Sunday, Sept. 30, 2007 | 6:59 a.m.
Karen Nicholson and Bonnie Edwards say it's time to tell the truth about a clinic that was supposed to serve the medically underserved residents of rural Pahrump.
They say they are indignant because their former boss, Dr. Nutan Parikh, profited by hiring foreign doctors ostensibly to work full time at his Pahrump clinic - and then neglected the underserved patients by shifting the doctors to more lucrative tasks in Las Vegas.
The doctors were hired under a government program that allows foreign doctors who come to the United States for their residency to stay if they work in areas declared by the federal government to have a shortage of physicians. Pahrump, about 60 miles west of Las Vegas, is such a place.
In the past, government officials loosely monitored the employers and foreign doctors to ensure they're working at least 40 hours a week in the underserved areas. But the four foreign doctors working for Parikh from 1998 to 2003 were never full time in Pahrump, Nicholson and Edwards said. Furthermore, the women say they were repeatedly ordered by their office manager to lie about the doctors' whereabouts.

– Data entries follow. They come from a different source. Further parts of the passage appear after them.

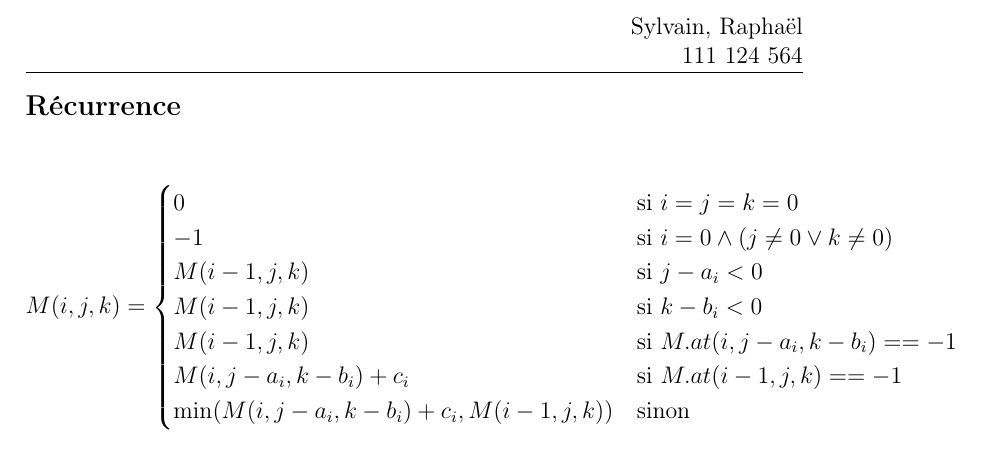
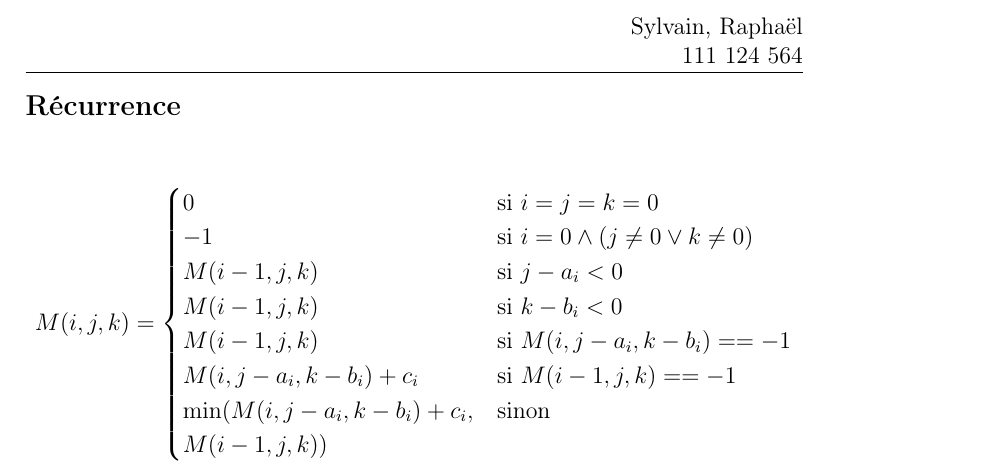
Before and after one commit to LordCatzorz/IFT-3001-TP2, a LaTeX document (doc/main.tex, which reads doc/subfiles/question2.tex): part of page 2 of 2, cut so that both start at the same text. Compiled offline with pdfLaTeX.

Commit message:
Améliorer doc.

```diff
--- a/doc/subfiles/question2.tex
+++ b/doc/subfiles/question2.tex
@@ -41,9 +41,10 @@ La cellule $M[0, j, k] = -1$
         -1 & \text{si } i = 0 \wedge \pars{j \neq 0 \vee k \neq 0} \\
         M(i-1, j, k) & \text{si } j-a_i < 0 \\
         M(i-1, j, k) & \text{si } k-b_i < 0 \\
-        M(i-1, j, k) & \text{si } M.at(i, j-a_i, k-b_i) == -1 \\
-        M(i, j-a_i, k-b_i) + c_i & \text{si } M.at(i-1, j, k) == -1 \\
-        \min(M(i, j-a_i, k-b_i) + c_i, M(i-1, j, k))  & \text{sinon } \\
+        M(i-1, j, k) & \text{si } M(i, j-a_i, k-b_i) == -1 \\
+        M(i, j-a_i, k-b_i) + c_i & \text{si } M(i-1, j, k) == -1 \\
+        \min(M(i, j-a_i, k-b_i) + c_i,& \text{sinon }    \\
+            M(i-1, j, k))
     \end{cases}
 \]
 
```
Also changed, not shown: doc/main.pdf.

The Pahrump office is one of four clinics owned by Parikh under the name Las Vegas Cancer Center. Two of Parikh's other clinics are in Las Vegas, and one is in Kingman, Ariz.

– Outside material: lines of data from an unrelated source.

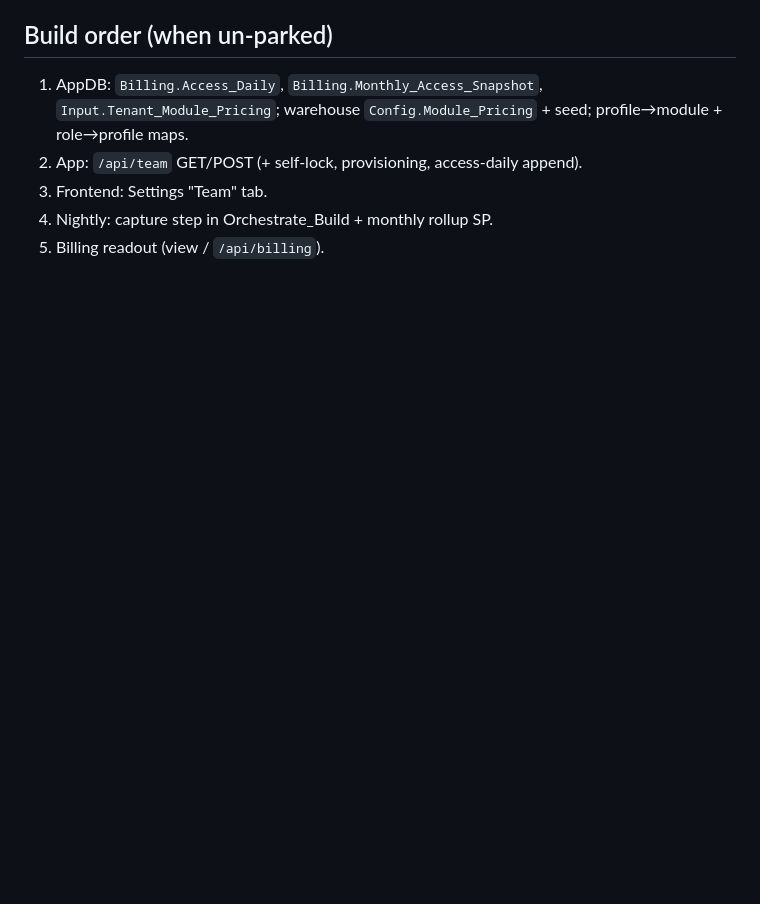
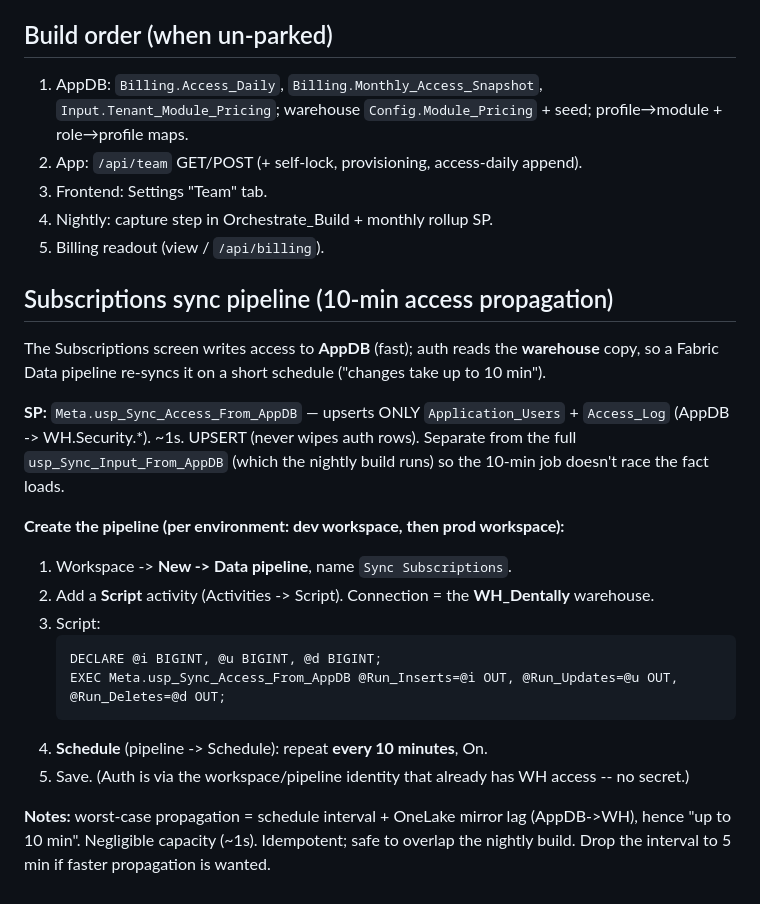
Before and after one commit to aihigginson/dentally, a Markdown page: .claude/plans/team-access-billing.md, the part around the change. Rendered like a GitHub page; blank space fills up the shorter version.

Commit message:
docs(dentally): Subscriptions 10-min sync pipeline write-up

````diff
--- a/.claude/plans/team-access-billing.md
+++ b/.claude/plans/team-access-billing.md
@@ -94,3 +94,27 @@ locked ("You — full access"). Footer running total: "N subscribed · £X/month
 3. Frontend: Settings "Team" tab.
 4. Nightly: capture step in Orchestrate_Build + monthly rollup SP.
 5. Billing readout (view / `/api/billing`).
+
+## Subscriptions sync pipeline (10-min access propagation)
+
+The Subscriptions screen writes access to **AppDB** (fast); auth reads the **warehouse** copy, so a
+Fabric Data pipeline re-syncs it on a short schedule ("changes take up to 10 min").
+
+**SP:** `Meta.usp_Sync_Access_From_AppDB` — upserts ONLY `Application_Users` + `Access_Log`
+(AppDB -> WH.Security.*). ~1s. UPSERT (never wipes auth rows). Separate from the full
+`usp_Sync_Input_From_AppDB` (which the nightly build runs) so the 10-min job doesn't race the fact loads.
+
+**Create the pipeline (per environment: dev workspace, then prod workspace):**
+1. Workspace -> **New -> Data pipeline**, name `Sync Subscriptions`.
+2. Add a **Script** activity (Activities -> Script). Connection = the **WH_Dentally** warehouse.
+3. Script:
+   ```sql
+   DECLARE @i BIGINT, @u BIGINT, @d BIGINT;
+   EXEC Meta.usp_Sync_Access_From_AppDB @Run_Inserts=@i OUT, @Run_Updates=@u OUT, @Run_Deletes=@d OUT;
+   ```
+4. **Schedule** (pipeline -> Schedule): repeat **every 10 minutes**, On.
+5. Save. (Auth is via the workspace/pipeline identity that already has WH access -- no secret.)
+
+**Notes:** worst-case propagation = schedule interval + OneLake mirror lag (AppDB->WH), hence "up to
+10 min". Negligible capacity (~1s). Idempotent; safe to overlap the nightly build. Drop the interval
+to 5 min if faster propagation is wanted.
````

Edwards worked at Las Vegas Cancer Center for 14 years, in capacities that included handling billing and appointments, until she left in 2003. Nicholson was the lone full-time employee in the Pahrump office from 1999 to 2002. Both women say none of the four J-1 doctors hired by Parikh during their tenure worked the required 40-hour-a-week shifts in Pahrump.

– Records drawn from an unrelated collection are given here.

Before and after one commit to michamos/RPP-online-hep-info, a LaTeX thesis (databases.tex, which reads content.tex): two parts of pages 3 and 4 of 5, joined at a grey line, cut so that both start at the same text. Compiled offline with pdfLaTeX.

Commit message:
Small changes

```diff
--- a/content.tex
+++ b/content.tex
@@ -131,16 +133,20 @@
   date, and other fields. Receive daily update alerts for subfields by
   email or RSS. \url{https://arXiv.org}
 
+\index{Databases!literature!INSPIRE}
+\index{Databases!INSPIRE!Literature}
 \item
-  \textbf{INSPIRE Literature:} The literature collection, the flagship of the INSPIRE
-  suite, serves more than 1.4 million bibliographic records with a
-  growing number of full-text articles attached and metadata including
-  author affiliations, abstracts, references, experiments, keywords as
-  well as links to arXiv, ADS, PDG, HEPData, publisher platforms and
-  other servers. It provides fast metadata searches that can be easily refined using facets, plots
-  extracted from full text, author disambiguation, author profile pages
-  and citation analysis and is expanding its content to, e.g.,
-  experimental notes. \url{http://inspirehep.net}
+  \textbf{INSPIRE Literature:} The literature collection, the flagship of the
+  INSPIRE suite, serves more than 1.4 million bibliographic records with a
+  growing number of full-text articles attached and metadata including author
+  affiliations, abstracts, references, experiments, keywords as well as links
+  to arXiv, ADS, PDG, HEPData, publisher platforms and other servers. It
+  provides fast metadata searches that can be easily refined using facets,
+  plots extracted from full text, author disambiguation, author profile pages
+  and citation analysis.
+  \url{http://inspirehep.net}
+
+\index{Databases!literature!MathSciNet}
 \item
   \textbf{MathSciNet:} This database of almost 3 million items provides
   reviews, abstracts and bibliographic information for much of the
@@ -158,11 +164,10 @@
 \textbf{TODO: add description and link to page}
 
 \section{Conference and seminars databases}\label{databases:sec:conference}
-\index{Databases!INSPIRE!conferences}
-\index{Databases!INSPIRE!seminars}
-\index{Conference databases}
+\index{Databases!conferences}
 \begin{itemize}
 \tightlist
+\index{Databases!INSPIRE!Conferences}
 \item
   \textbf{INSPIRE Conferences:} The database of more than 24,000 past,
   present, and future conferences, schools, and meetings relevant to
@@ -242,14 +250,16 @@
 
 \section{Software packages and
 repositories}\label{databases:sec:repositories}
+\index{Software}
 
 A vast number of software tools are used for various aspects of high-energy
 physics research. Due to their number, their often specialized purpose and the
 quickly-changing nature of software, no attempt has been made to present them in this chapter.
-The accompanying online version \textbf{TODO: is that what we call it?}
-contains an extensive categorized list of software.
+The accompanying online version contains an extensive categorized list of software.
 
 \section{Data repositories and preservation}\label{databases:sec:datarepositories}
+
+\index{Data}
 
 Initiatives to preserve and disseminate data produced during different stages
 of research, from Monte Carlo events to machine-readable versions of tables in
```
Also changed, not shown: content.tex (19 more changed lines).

They provided office memos to the Sun that, they say, were prepared by office manager Karen Konie and that outlined various ways office personnel could explain the absence of a J-1 doctor in case inquiries were made by patients - or state or federal authorities.
The most recent J-1 doctor who worked for Parikh left recently. He was a cancer specialist who worked at the Pahrump clinic only on Mondays and Wednesdays and did not accept non-cancer primary-care appointments, according to an office receptionist queried by the Sun. If that's true, the physician was violating the two most basic requirements of the J-1 program: that he work 40 hours and that he deliver primary care to the underserved area.
Parikh did not return calls from the Sun. When Konie was told of the complaints by Nicholson and Edwards, she replied: "Well that's not very sweet, is it?" but declined to further comment.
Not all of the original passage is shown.